It’s 1982, and the punk movement is indeed winding down in Sweden. But We Are the Best! really isn’t about whether or not punk is dead, or even about resurrecting specific punk ideals. In response to this jab, Klara and Bobo are annoyed, but dismiss it pretty neatly — Klara in particular is more concerned about the dangers of nuclear energy than debating popular culture. And that’s why this film is such a sweet, magnanimous coming-of-age tale: though it gives voice to the teenage characters’ narrow and sometimes frivolous passions, it never makes them a stand-in for any larger agenda.
The story follows Klara, Bobo, and a new friend named Hedvig (Liv LeMoyne), who they corral for her guitar-playing ability, in their quest to start a band.
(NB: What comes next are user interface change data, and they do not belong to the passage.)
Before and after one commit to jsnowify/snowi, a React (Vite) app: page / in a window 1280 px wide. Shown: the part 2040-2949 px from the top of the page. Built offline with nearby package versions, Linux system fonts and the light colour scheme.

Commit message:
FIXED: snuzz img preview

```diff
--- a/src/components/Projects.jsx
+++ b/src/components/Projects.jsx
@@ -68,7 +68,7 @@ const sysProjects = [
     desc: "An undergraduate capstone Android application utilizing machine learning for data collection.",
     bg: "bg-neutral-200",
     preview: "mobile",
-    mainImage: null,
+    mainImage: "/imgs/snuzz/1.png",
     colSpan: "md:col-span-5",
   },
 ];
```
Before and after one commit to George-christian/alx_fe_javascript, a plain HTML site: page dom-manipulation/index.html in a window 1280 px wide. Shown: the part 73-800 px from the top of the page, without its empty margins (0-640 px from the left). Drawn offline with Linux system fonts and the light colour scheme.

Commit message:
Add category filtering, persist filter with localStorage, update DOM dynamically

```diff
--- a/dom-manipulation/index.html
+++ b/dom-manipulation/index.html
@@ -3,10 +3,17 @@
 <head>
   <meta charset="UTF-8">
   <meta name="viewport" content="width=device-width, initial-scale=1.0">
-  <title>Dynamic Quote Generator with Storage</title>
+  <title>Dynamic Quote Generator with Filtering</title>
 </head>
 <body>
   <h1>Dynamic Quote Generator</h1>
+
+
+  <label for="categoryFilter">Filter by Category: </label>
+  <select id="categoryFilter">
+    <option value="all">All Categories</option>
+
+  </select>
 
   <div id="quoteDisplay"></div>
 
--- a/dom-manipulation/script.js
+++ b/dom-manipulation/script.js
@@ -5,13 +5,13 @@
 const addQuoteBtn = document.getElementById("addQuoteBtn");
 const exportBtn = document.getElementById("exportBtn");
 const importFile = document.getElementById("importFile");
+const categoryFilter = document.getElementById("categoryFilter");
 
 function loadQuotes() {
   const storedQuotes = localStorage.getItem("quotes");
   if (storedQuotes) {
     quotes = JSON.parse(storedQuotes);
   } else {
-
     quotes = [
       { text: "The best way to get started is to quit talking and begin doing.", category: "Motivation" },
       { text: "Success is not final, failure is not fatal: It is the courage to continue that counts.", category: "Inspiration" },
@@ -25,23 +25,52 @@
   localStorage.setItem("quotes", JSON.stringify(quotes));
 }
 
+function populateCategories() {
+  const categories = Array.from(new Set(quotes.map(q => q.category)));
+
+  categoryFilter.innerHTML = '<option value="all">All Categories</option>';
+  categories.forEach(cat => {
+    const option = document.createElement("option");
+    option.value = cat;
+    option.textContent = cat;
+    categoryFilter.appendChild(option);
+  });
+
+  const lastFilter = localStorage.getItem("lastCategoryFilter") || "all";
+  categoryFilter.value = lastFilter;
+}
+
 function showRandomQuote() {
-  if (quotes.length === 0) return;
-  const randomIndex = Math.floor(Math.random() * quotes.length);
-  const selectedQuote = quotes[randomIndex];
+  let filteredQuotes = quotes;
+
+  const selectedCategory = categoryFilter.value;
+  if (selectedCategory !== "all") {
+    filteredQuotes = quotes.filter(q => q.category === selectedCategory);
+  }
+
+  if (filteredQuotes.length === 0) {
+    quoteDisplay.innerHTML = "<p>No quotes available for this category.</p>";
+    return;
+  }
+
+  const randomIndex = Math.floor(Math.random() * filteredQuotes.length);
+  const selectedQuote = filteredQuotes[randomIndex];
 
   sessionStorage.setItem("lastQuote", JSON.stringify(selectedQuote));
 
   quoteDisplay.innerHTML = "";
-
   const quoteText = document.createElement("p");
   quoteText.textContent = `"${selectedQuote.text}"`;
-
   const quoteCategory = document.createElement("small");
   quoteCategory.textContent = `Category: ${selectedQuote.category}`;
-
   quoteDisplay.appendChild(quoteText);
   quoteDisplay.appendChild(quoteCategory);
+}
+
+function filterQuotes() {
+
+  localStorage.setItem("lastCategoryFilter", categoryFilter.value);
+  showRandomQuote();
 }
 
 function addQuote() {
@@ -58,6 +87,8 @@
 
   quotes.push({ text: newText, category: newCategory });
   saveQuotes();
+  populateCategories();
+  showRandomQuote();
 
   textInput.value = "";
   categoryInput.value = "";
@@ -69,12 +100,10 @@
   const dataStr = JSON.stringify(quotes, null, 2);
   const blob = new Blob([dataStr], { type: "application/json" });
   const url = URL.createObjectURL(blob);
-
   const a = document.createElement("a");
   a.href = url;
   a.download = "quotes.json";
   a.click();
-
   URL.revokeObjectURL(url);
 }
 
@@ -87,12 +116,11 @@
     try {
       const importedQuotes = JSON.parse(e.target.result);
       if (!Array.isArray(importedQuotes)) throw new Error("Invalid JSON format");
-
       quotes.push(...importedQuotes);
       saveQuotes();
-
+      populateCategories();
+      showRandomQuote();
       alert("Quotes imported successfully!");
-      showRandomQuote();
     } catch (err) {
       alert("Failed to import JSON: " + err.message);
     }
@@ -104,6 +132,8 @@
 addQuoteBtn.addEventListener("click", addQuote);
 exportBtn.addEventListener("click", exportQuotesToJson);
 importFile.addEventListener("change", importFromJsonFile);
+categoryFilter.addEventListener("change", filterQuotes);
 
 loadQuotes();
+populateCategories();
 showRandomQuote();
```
The girls model some of their tastes after their heroes, and the film includes a fair amount of music from real-life Swedish punk bands like Ebba Grön and KSMB. But their ideas are their own, and their battles appropriately small in scale: their magnum opus, a slowly perfected and irresistibly catchy song (it ends up being the only one in their repertoire) called “Hate the Sport,” takes aim at the mindlessness of organized sports, but is really a diatribe against the girls’ overly militant gym teacher, who makes Bobo run laps when she passes the ball to the opposite team.
We Are the Best! is adapted from a graphic novel written by Moodysson’s wife Coco based on her own experiences (in a recent Q&A at BAMcinematek, Moodysson said that he changed the main character’s name from Coco to Bobo so the film wouldn’t feel so “incestuous.”) It’s a notably happier film than most of Moodysson’s past work, which includes the grim Lilya 4-Ever, but it once again showcases his way with young actors and his sensitivity to the pangs and delights of adolescence. All three leads are fantastic, embodying the girls’ differing approaches to fitting in, dealing with family, and the knotty topics of politics and religion — Klara is a brash atheist, while Hedvig is soft-spoken and privately spiritual. A band is the perfect metaphor for the increasing symbiosis of their friendship, as they learn to respect their differences and stand together through encounters with parents, rival bands, and the inevitable attentions of boys.
Actually, Bobo, Klara, and Hedvig are so entertaining that Moodysson’s hand feels nearly invisible — the film simply rushes by on the heels of its protagonists. At the same time, it’s hard to imagine We Are the Best! without Moodysson’s particular sense of humor, which is both respectful and playful towards ideas of loyalty, musicianship, and fandom. Towards the end, we get to see Hedvig calmly mediate a conflict between Bobo and Klara; soon after, the band forms a united front against a hostile audience whose ire is undeterred by the fact that they’re yelling at three 13-year-old girls. It’s a thrilling and hilarious culmination to an uncommonly open-hearted film.